Future hotel guests may be able to see reconfigurations of public spaces as a result of apps that change the way customers interact and interact with the property.
The pandemic caused by the hotel industry's focus on pushing more features via smartphone apps has long-term implications for how future properties will be developed.
Yotel and other brands were among the first to adopt technology in order to free up hotel space before the pandemic. During the pandemic, major hotels like Hilton and independent hotels relied more heavily on mobile apps to manage everything, from checking-in to ordering room services. These features will likely remain long after the crisis and this will allow for a new approach to building hotels.
Contactless technology will allow for a complete overhaul of lobby, fitness, and back-of-house areas that only employees use.

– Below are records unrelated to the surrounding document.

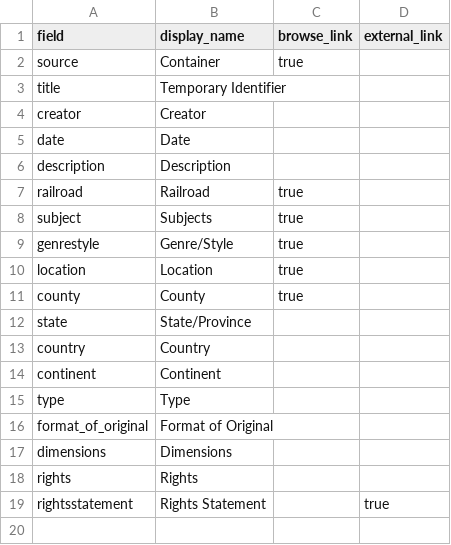
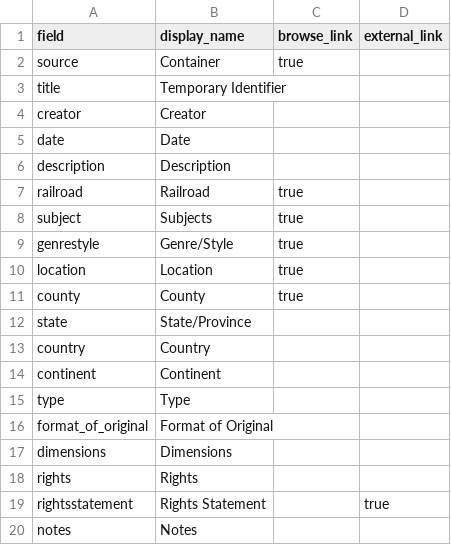
Before and after one commit to railphotoart/karl-zimmermann-review, a CSV file: _data/config-metadata.csv, drawn as a sheet.

Commit message:
Update config-metadata.csv

```diff
--- a/_data/config-metadata.csv
+++ b/_data/config-metadata.csv
@@ -19 +19,2 @@ rights,Rights,,
 rightsstatement,Rights Statement,,true
+notes,Notes,,
```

A new approach to hotel layouts could provide financial relief to an industry still recovering from the pandemic's devastating impact on travel demand.
In an interview with Skift, Rami Zeidan (CEO of Life House, a boutique hotel operator and technology company) said that we have been focusing on smaller hotels.
Life House is a tech-enabled operator of hotels that relies on software to manage and streamline its operations. Tech means that there is less real estate space required, but this doesn't translate into revenue.
Other than removing square footage dedicated to check-in counters and other guest experience spaces such as gyms, technology has also affected these spaces.
Zeidan stated that we have developed an Apple TV product which allows for customized in-room exercise programs, eliminating the need to go to a gym. Covid was the catalyst.
Hotel Spaces Meet Apps
Gensler architect Tom Ito who founded and runs the firm's hospitality practice said that check-in areas are still being used by some industries. He says the concept is still in testing mode.
This is changing as more apps are available online to allow guests to manage their experience, and customer service responds to requests for casual interaction.
The development of guest control means that large public spaces, such as lobbies and corridors, can be redesigned to allow for more flexible uses, such casual dining or meeting rooms.
Ito observed that technology-induced design shifts are more common in new constructions than during renovations.
Another potential use of space is co-working. Before the pandemic, hotel developers had been looking at co-working options. Accors' push to so-called lifestyle hotels that rely less on local guests driving revenue includes co-working at its Ennismore spinoff.
They believed that hospitality and co-working should be a part of the same thing, Edouard Schwob, executive Vice President of JLLs Hotels and Hospitality Group, stated of the wider trend.
Big Space, Big Opportunity
This type of talk is a great opportunity for large spaces in convention hotel and their best use after the pandemic. Flexibility was a common feature of large spaces during the pandemic. This topic is still being discussed for new-build hotels.
We were interested in smaller meeting rooms that could be interconnected with technology. This would allow you to connect to the room from outside and also make it possible to share the hybrid idea you see in the workplace, Schwob stated.
Ito stated that this concept could be expanded to outdoor spaces partly for safety reasons, but also because it offers an enhanced experience.
Atari Hotels joined forces with GSD Group and Gensler, hotel managers to capitalize on the popularity of online gambling. The details of the Las Vegas first Atari Hotel project are not yet clear. However, the development team has confirmed that the check-in area will not include a standard front desk.
Ito stated that you won't have to go through a traditional check in counter. A portal will be used.
Another space-saving opportunity is the reduced need for point of service systems to support back-of house operations like inventory management and repairs scheduling that are essential for providing a great customer experience.
According to Schwob, he can see a system in which housekeeping could send an app a message letting them know that a lightbulb needs replacing or that a sink needs fixing. The software could even prioritize the work flow. Other tasks, such as stocking supplies, would be simplified and maximize space usage.
Ito said that when designing a hotel, we spend a lot of time in the back-of house. We spend most of our time planning the back-of the house, because guest flow is also considered from the service perspective.
The industry's willingness to invest in them will determine where hotel apps may go next.
Global travel is booming and investment will be crucial. However, many hoteliers are stuck in survival mode and are unable to invest the money they don't have into the most recent tech features.